Nutrient sensor continuously gathering data at Shell Point
The Sanibel-Captiva Conservation Foundation’s Marine Laboratory is gathering data from a next-generation sensor that measures nutrients in the estuary autonomously.
Along with seven other sites from Texas to the Florida Keys, the existence and operation of RECON — River, Estuary, and Coastal Observation Network — and the ability to reliably produce hourly data throughout the region was an attractive platform on which to test and deploy a new sensor to measure inorganic nitrogen.
The combination pump, spectrometer and IV bags are secured to a frame and bolted to the navigation pilings next to existing RECON sensors. The system has an independent source of power, controller and data logger, and communication.
The data are collected continuously every two hours and does not require a boat and person collecting a water sample and analyzing in the lab.
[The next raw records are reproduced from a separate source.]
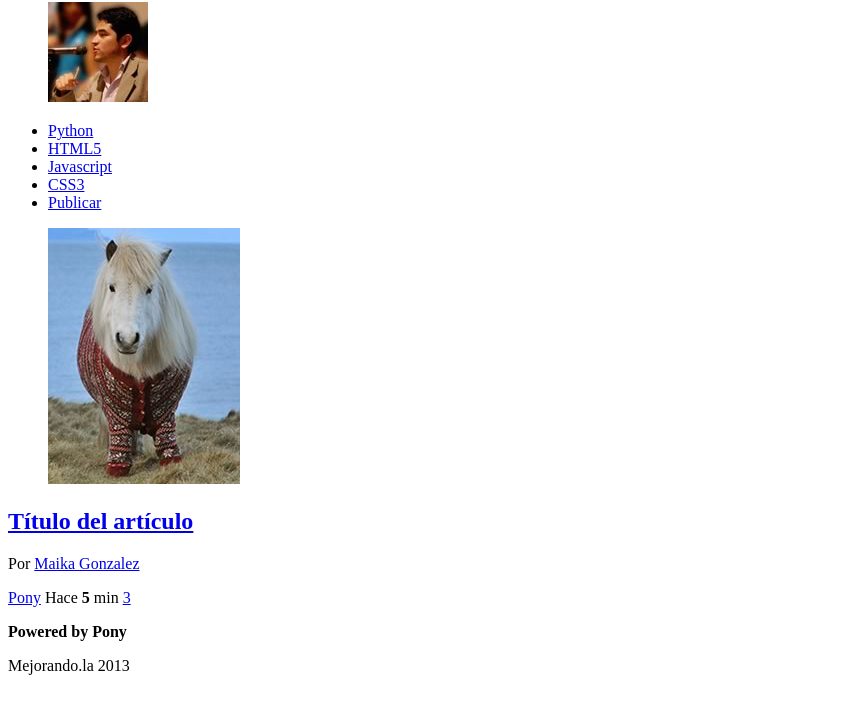
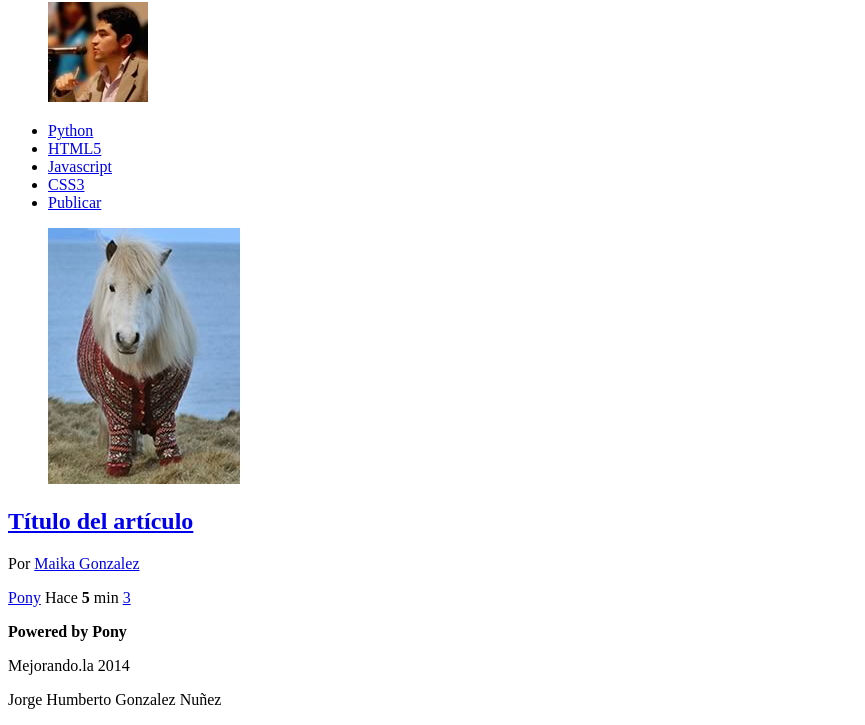
Before and after one commit to sionleojr/Pulse2014-Europa, a plain HTML site: page index.html in a window 1280 px wide. Shown: the part 258-983 px from the top of the page, without its empty margins (0-865 px from the left). Before the commit the page ends 949 px from the top, so only its background shows below. Drawn offline with Linux system fonts and the light colour scheme.

Commit message:
cambio...

```diff
--- a/index.html
+++ b/index.html
@@ -52,7 +52,8 @@
 		<p>
 			<strong>Powered by Pony</strong>
 		</p>
-		<p>Mejorando.la 2013</p>
+		<p>Mejorando.la 2014</p>
+		<p>Jorge Humberto Gonzalez Nuñez</p>
 	</footer>
 </body>
 </html>
```
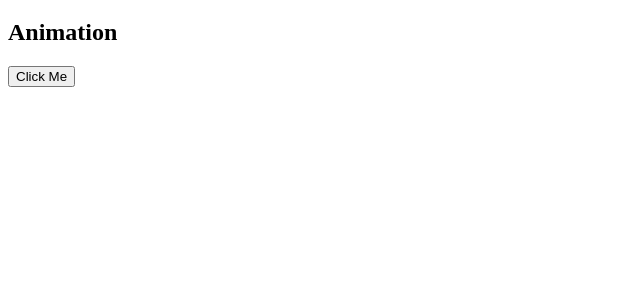
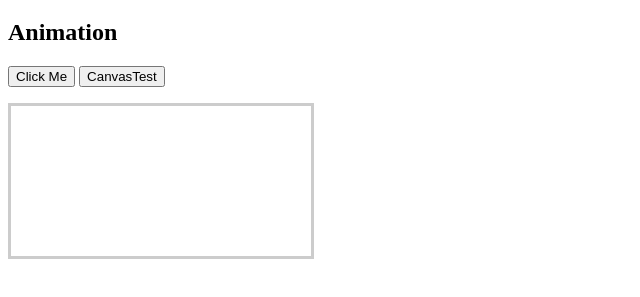
Before and after one commit to JacobMJones/JacobMJones.github.io, a plain HTML site: page index.html in a window 1280 px wide. Shown: the part 61-358 px from the top of the page, without its empty margins (0-640 px from the left). Drawn offline with nearby package versions, Linux system fonts and the light colour scheme.

Commit message:
Testing Canvas

```diff
--- a/index.html
+++ b/index.html
@@ -13,14 +13,10 @@
 
     <p>
         <button id="animateButton" onclick="animatePet()">Click Me</button>
+        <button id="canvasButton" onclick="canvasTest()">CanvasTest</button>
     </p>
-<div id="petImageDiv">
-
-
-
-
-    </div>
-<canvas id="canvas"></canvas>
+<div id="petImageDiv"></div>
+<canvas id="canvasTest"></canvas>
 
 </body>
 </html>
--- a/scripts/script.js
+++ b/scripts/script.js
@@ -1,13 +1,12 @@
 $(document).ready(function () {
+    console.log("in ready");
 
-    console.log("im in jQuery do ready");
 });
 
 
 function animatePet() {
-    console.log(" in animatePet");
 
-
+    //create img
     var img = document.createElement('img');
     img.id = "imgForAnimation"
     document.getElementById('petImageDiv').appendChild(img)
@@ -17,9 +16,36 @@ function animatePet() {
     var pics = ["images/picture.png", "images/picture2.png", "images/picture3.png"];
     var el = document.getElementById('imgForAnimation');
 
+
     function toggle() {
         el.src = pics[i]; // set the image
         i = (i + 1) % pics.length; // update the counter
+
+
     }
     setInterval(toggle, 200);
 }
+
+function canvasTest() {
+
+    console.log("in canvas test");
+
+    var ctx = document.getElementById('canvasTest');
+
+    if (ctx.getContext) {
+        ctx = ctx.getContext('2d');
+        var imgForCanvas = new Image();
+
+        imgForCanvas.width = "50px";
+        imgForCanvas.height = "50px";
+        imgForCanvas.onload = function () {
+            ctx.drawImage(imgForCanvas, 100, 100);
+         console.log(" in loaded function");
+
+        }
+        imgForCanvas.src = "images/picture.png"
+
+    }
+
+
+}
--- a/styles/styles.css
+++ b/styles/styles.css
@@ -0,0 +1,3 @@
+canvas {
+    border: 3px #CCC solid;
+}
```
Also changed, not shown: images/picture.png.
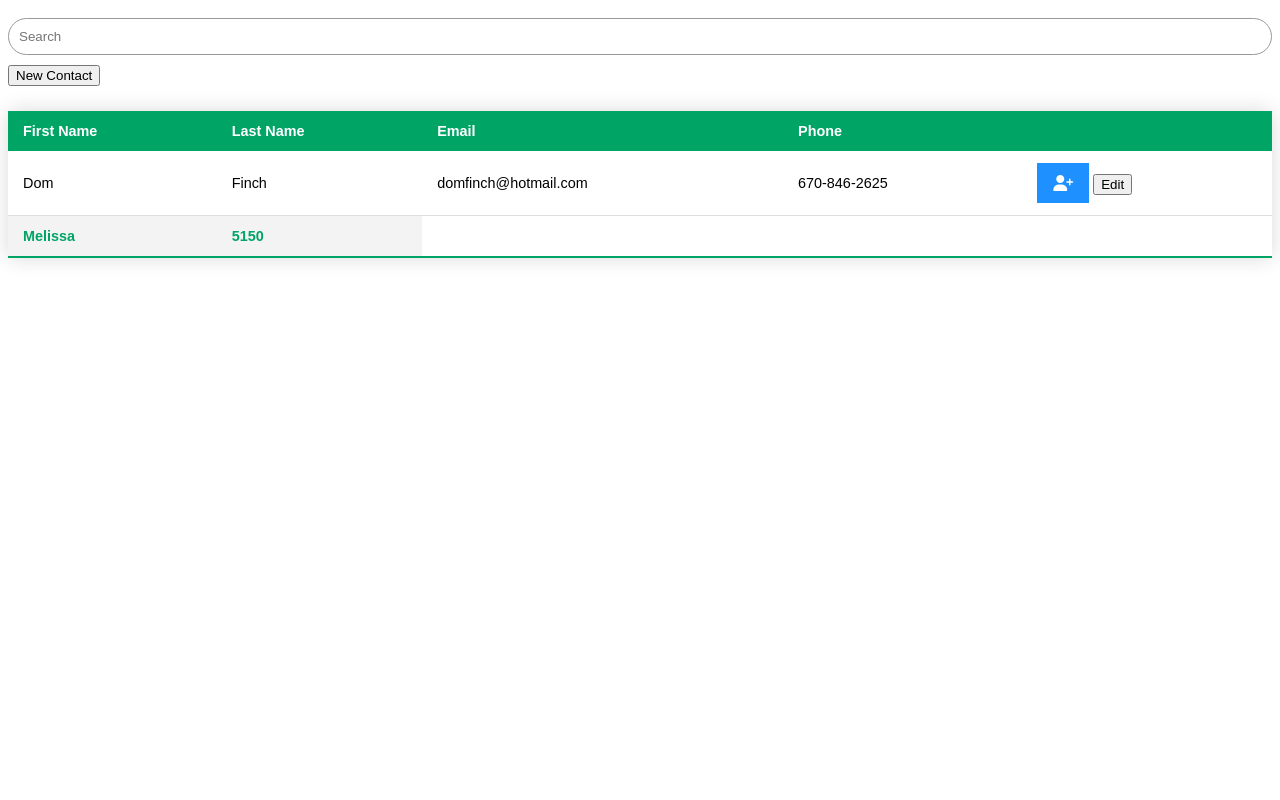
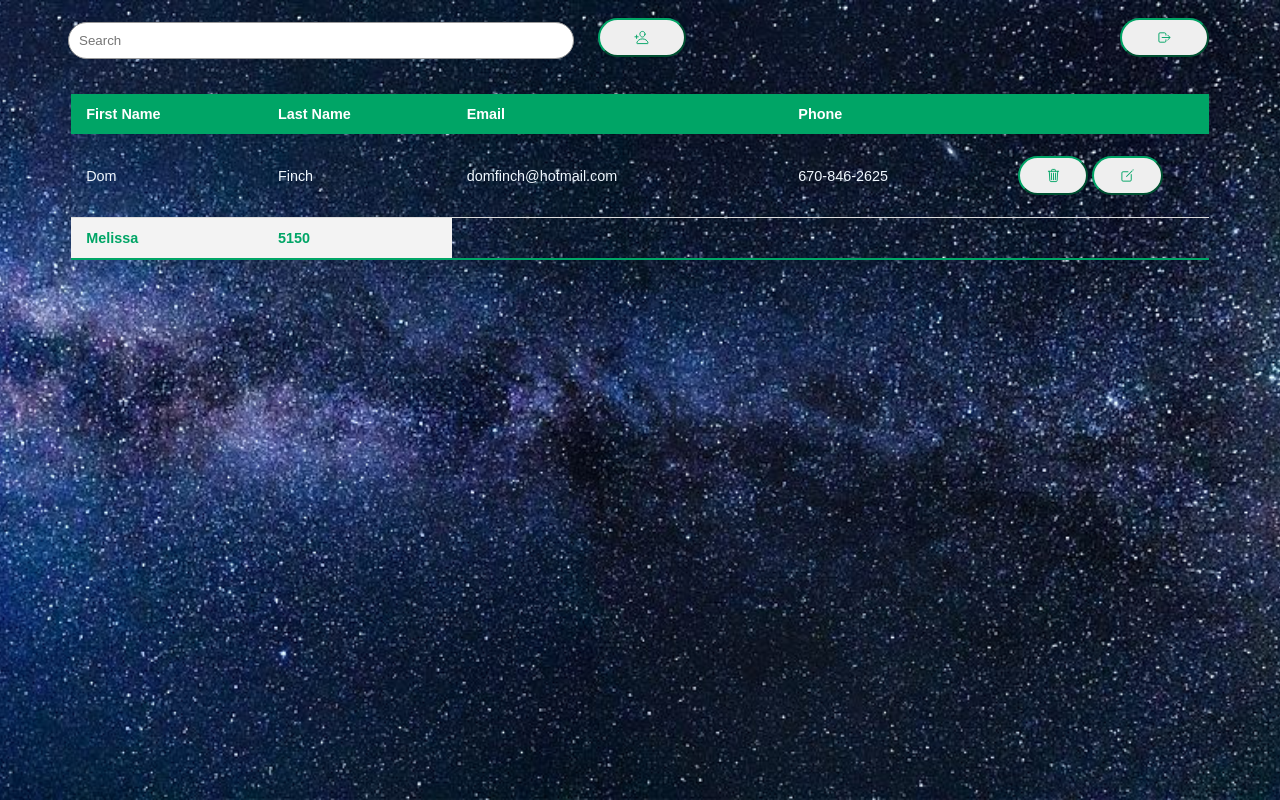
Before and after one commit to guigocamara/Contact-Manager, a PHP site: page /contacts.html in a window 1280 px wide. Run offline with PHP 8.4, Linux system fonts and the light colour scheme; some libraries are stand-ins or nearby versions.

Commit message:
contacts page finished, button naming for functionality, new user page back button added, & logos added to buttons (+ styling)

```diff
--- a/contacts.html
+++ b/contacts.html
@@ -11,8 +11,19 @@
 
     <body>
         <input type="text" class="input-box" placeholder="Search">
-        <button type = "button" class = "add-contact-btn">New Contact</button>
-        <table class="styled-table" width="100%">
+        <button id="contact-btn" type="button" class="new-contact-btn">
+            <span class="button__text"></span>
+            <span class="button__icon">
+                <ion-icon name="person-add-outline"></ion-icon>
+            </span>
+        </button>
+        <button id="logout-btn" type="button" class="logout-btn">
+            <span class="button__text"></span>
+            <span class="button__icon">
+                <ion-icon name="log-out-outline"></ion-icon>
+            </span>
+        </button>
+        <table class="styled-table" width="90%" >
             <thead>
                 <tr>
                     <th>First Name</th>
@@ -23,14 +34,25 @@
                 </tr>
             </thead>
             <tbody>
-                <tr>
+                <tr style="color: aliceblue;">
                     <td>Dom</td>
                     <td>Finch</td>
                     <td>domfinch@hotmail.com</td>
                     <td>670-846-2625</td>
                     <td>
-                        <button type="button" class="btn"><i class="fa-solid fa-user-plus"></i></button>
-                        <button type="button" class="edit-btn">Edit</button>
+                        <button id="delete-btn" type="button" class="btn">
+                            <span class="button__text"></span>
+                            <span class="button__icon">
+                                <ion-icon name="trash-outline"></ion-icon>
+                            </span>
+                        </button>
+
+                        <button id="edit-btn" type="button" class="btn">
+                            <span class="button__text"></span>
+                            <span class="button__icon">
+                                <ion-icon name="create-outline"></ion-icon>
+                            </span>
+                        </button>
                     </td>
                 </tr>
                 <tr class="active-row">
@@ -40,5 +62,7 @@
 
             </tbody>
         </table>
+        <script type="module" src="https://unpkg.com/ionicons@5.5.2/dist/ionicons/ionicons.esm.js"></script>
+        <script nomodule src="https://unpkg.com/ionicons@5.5.2/dist/ionicons/ionicons.js"></script>
     </body>
 </html>
--- a/css/contacts.css
+++ b/css/contacts.css
@@ -1,41 +1,63 @@
-/* body
+body
 {
-    background-image: url("../images/ufo-interior.jpg");
-} */
+    background-image: url("../images/background-test.png");
+    background-size: cover;
+    background-position: center;
+}
 
 .input-box
 {
     border-radius: 20px;
     padding: 10px;
     margin: 10px 0;
-    width: 100%;
+    width: 40%;
     border: 1px solid #999;
     outline: none;
+    margin-left: 60px;
 }
-
-/* .delete-btn
-{
-    background-image: url(images/delete-user-icon.png);
-}
-
-.edit-btn
-{
-    background-image: url(images/edit-user-icon.png);
-}
-
-.add-contact-btn
-{
-
-} */
 
 .btn
 {
-    background-color: DodgerBlue; /* Blue background */
-    border: none; /* Remove borders */
-    color: white; /* White text */
-    padding: 12px 16px; /* Some padding */
-    font-size: 16px; /* Set a font size */
-    cursor: pointer; /* Mouse pointer on hover */
+    color: #00a566;
+    width: 40%;
+    padding: 10px;
+    border-radius: 20px;
+    font-size: 15px;
+    margin: 10px 0;
+    /* border: none; */
+    outline: none;
+    cursor: pointer;
+    border-color: #00a566;
+}
+
+.new-contact-btn
+{
+    color: #00a566;
+    width: 7%;
+    padding: 10px;
+    border-radius: 20px;
+    font-size: 15px;
+    margin: 10px 0;
+    /* border: none; */
+    outline: none;
+    cursor: pointer;
+    border-color: #00a566;
+    margin-left: 20px;
+}
+
+.logout-btn
+{
+    color: #00a566;
+    width: 7%;
+    padding: 10px;
+    border-radius: 20px;
+    font-size: 15px;
+    margin: 10px 0;
+    /* border: none; */
+    outline: none;
+    cursor: pointer;
+    border-color: #00a566;
+    margin-left: 430px;
 }
 
 .styled-table {
@@ -45,6 +67,8 @@
     font-family: sans-serif;
     min-width: 400px;
     box-shadow: 0 0 20px rgba(0, 0, 0, 0.15);
+    margin-left: auto;
+    margin-right: auto;
 }
 
 .styled-table thead tr {
@@ -74,3 +98,8 @@
     font-weight: bold;
     color: #00a566;
 }
+
+.styled-table table
+{
+    border: 1px white;
+}
```
Also changed, not shown: css/newuser.css (+15 -0 lines), newuser.html (+9 -0 lines), images/background-test.png (added), images/ufo-interior2.jpg (added).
Typical water quality sampling programs focus on monthly sample collection to establish long term status and trends within a water body.
Continuous real-time data can better track storm events, tidal fluctuations and day/night differences in nutrient concentrations, which provides new insights about the dynamics of nutrients and the role of inorganic nutrients in the ecosystem.
The WIZ, or Water In Situ AnalyZer, was purchased by collaborators at the Gulf of Mexico Coastal Ocean Observation System in 2019. The sensor excelled in reliability and accuracy in tests conducted by an independent review of sensor technologies, called the Alliance for Coastal Technologies. A workshop at the University of Louisiana-Lafayette was held to train technicians on the operation, calibration and maintenance of the sensors.
The system was originally deployed in February, during the dry season. The instrument performs internal calibration checks, so the SCCF was confident that the WIZ was working correctly. Since there was little rain then, the inorganic nutrients were very low.
After COVID-19 restrictions were eased, the instrument was again deployed in August. The deployment demonstrated changes in nutrient concentrations consistent with changes in tide stage. At low tide, concentrations were high and at high tide, nutrient concentrations were low.
The finding confirms that the sources of inorganic nutrients are from lower salinity waters, like runoff, and not from the Gulf of Mexico, which has higher salinities. A graph plotting salinity versus nitrate concentration shows the relationship at the Shell Point Retirement Community during the deployment.
The RECON build-out plan for 2021 includes installing more nutrient sensors upstream at Beautiful Island to better track freshwater flows from the W.P. Franklin Lock and Dam versus rain events in the tidal basin.